Ashenda or Shadey (Tigrinya: ኣሸንዳ, Agaw language: ሻደይ) is a festival celebrated in August (G.C.) in the Tigray and Amhara regions of Ethiopia, and in neighbouring Eritrea. Ashenda marks the end of a two-week-long fast known as Filseta (Ge’ez: ጾመ-ፍልሰታ) when adherents of the Ethiopian Orthodox Tewahedo Church/Eritrean Orthodox Tewahedo Church gather to honour the Virgin Mary. The word “Ashenda” is currently used both in Amharic and Tigrigna languages to denote a vertical sewerage channel that passes water down to the ground from the top of a roof. In the Khimra sect of Agew, Ashenda means the “tall green grass”, estimated at around 80–90 cm minimum height that girls wear around their waists during the holiday. In the tradition of this religious festival, blades of grass are strewn on the floors of homes and shops as a kind of welcome mat. The festivity of Ashenda has no common name throughout the country. For instance,
In Enderta, historically it is known as Ashenda (Tigrinya: ኣሸንዳ), and is colorfully celebrated on August 16-21.
In Wag Hemra zone it is called Shaday (ሻደይ), and in Raya Kobo it’s known as Solel (ሶለል). It is celebrated on August 16
In Adigrat town it is called Mariya (ማርያ). It is celebrated August 15–17
In Aksum town it is called Ayniwari (ዓይኒዋሪ). It is celebrated August 23–25
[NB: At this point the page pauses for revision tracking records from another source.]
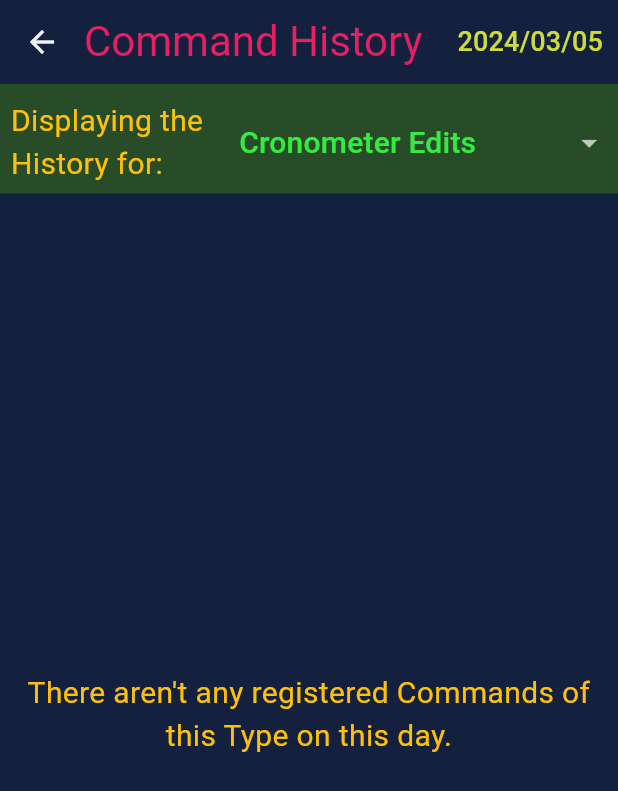
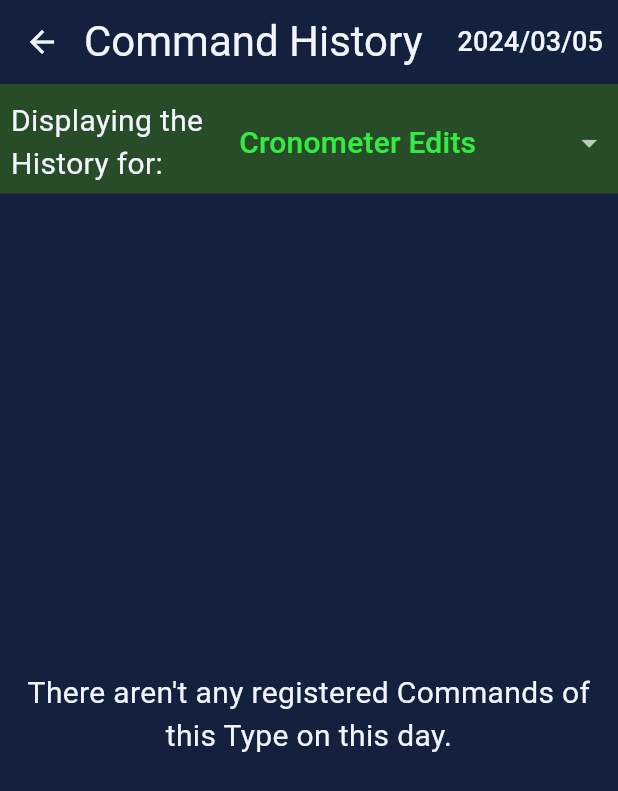
Before and after one commit to VFMiracle/Projeto-App-v0.3, a Flutter app: the screen it shows after launch, after a tap on "Command History Panel", on a phone screen of 412 x 824 dp. Shown: the top 791 px of the screen. Run offline on Flutter 3.47's test engine with Material 3 defaults, Android fonts, the phone set to English and light mode, and no system bars; our stand-ins replace flutter_local_notifications, numberpicker, sqflite; accounts and stored records are empty.

Commit message:
Modificação da Aparência de Cronometer Entry Iniciada
Além disso, as cores dos Styles do Text Theme foram removidas.

```diff
--- a/lib/themes/main_theme.dart
+++ b/lib/themes/main_theme.dart
@@ -11,7 +11,7 @@ abstract class MainTheme{
         brightness: Brightness.dark,
         primary: Color.fromARGB(255, 46, 156, 239), //INFO: Color Name: Celestial Blue
         onPrimary: Color.fromARGB(255, 7, 236, 217), //INFO: Color Name: Turquoise
-        secondary: Color.fromARGB(255, 40, 76, 40), //INFO: Color Name: Sea Green
+        secondary: Color.fromARGB(255, 40, 76, 40), //INFO: Color Name: Cal Poly Green
         onSecondary: Color.fromARGB(255, 50, 236, 65), //INFO: Color Name: SGBUS Green
         error: Color.fromARGB(255, 146, 25, 11), //INFO: Color Name: Penn Red
         onError: Color.fromARGB(255, 255, 54, 54), //INFO: Color Name: Vermilion
@@ -28,44 +28,36 @@ abstract class MainTheme{
       textTheme: const TextTheme(
         //INFO: This Style is used for the text on Text Fields and Text Form Fields.
         bodyLarge: TextStyle(
-          color: Colors.amber,
           fontSize: 22,
         ),
         //INFO: This Style is used on the majority of simple text writtern throughout the App, including, but not limited to: Route warnings, Error Dialogs and Input labels.
         bodyMedium: TextStyle(
-          color: Colors.amber,
           fontSize: 20,
         ),
         //INFO: This Style is used for the Date Picker's Weekday description in it's Header.
         headlineLarge: TextStyle(
-          color: Colors.brown,
           fontSize: 38,
         ),
         //INFO: This Style is used in Dialog Titles.
         headlineSmall: TextStyle(
-          color: Colors.brown,
           fontSize: 28,
           fontWeight: FontWeight.w600,
         ),
         //INFO: This Style is used for the Text on Text Buttons and the "Select Date" text on the Date Picker.
         labelLarge: TextStyle(
-          color: Colors.lime,
           fontSize: 20,
         ),
         //INFO: This Style is used for the Titles of the Routes.
         titleLarge: TextStyle(
-          color: Colors.pink,
           fontSize: 30,
         ),
         //INFO: This Style is used for the entries of a Dropdown Button, regardless of whether they're selected or not, and height of a Text Form Field independently of it's
         //  text size.
         titleMedium: TextStyle(
-          color: Colors.pink,
           fontSize: 20,
         ),
         //INFO: This Style is used on the Date Picker's month selector.
         titleSmall: TextStyle(
-          color: Colors.pink,
           fontSize: 20,
         ),
       )
--- a/lib/views/routes/command_history_panel_view.dart
+++ b/lib/views/routes/command_history_panel_view.dart
@@ -1,7 +1,6 @@
 import 'package:flutter/material.dart';
 import 'package:projeto_time_counter/enums/command_history_type.dart';
 import 'package:projeto_time_counter/models/routes/command_history_panel_model.dart';
-import 'package:projeto_time_counter/utils/date_time_utils.dart';
 import 'package:projeto_time_counter/views/widgets/command_history_view.dart';
 import 'package:projeto_time_counter/views/widgets/reusable/date_selector.dart';
 import 'package:provider/provider.dart';
--- a/project_notes/A Fazer.txt
+++ b/project_notes/A Fazer.txt
@@ -20,6 +20,7 @@ THINGS TO DO:
 				- Continue checking where the Headline Large Style is used.
 			- Remove the unused and unnecessary stylings, i.e. commented out code and the colors for the Text Styles respectively for example.
 				*- Remove the Colors from the Main Theme's Text Styles.
-	*- Modify the structure of the Cronometer Panel's Cronometer List Entries.
+	- Modify the structure of the Cronometer Panel's Cronometer List Entries.
+		*- Determine if the Cronometer Entry needs another Style change when it is Paused but has some counterd Time.
 	- Add a Warning to the Cronometer Creator and Name Editing Dialogs, when it's attempted to submit them without a name.
 	- Add a Search Bar to the Cronometer Panel.
```
Also changed, not shown: lib/views/widgets/cronometer_panel_entry_view.dart (+97 -11 lines).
This cultural festivity was originated from two historical legends that occurred in different periods. These were;
The sacrification of Jehphttah’s daughter by her own father as cited in the Book of Jedges, the Old Testament
The ascension of Virgin Mary (mother of Jesus); see Dormition of the Mother of God
The festival of Ashenda has cultural, religious and economic importance, and encourages industriousness. Once traditionally a girls’ festival, it has since gained widespread recognition and popularity in the northern part of the country and among communities of the Ethiopian diaspora.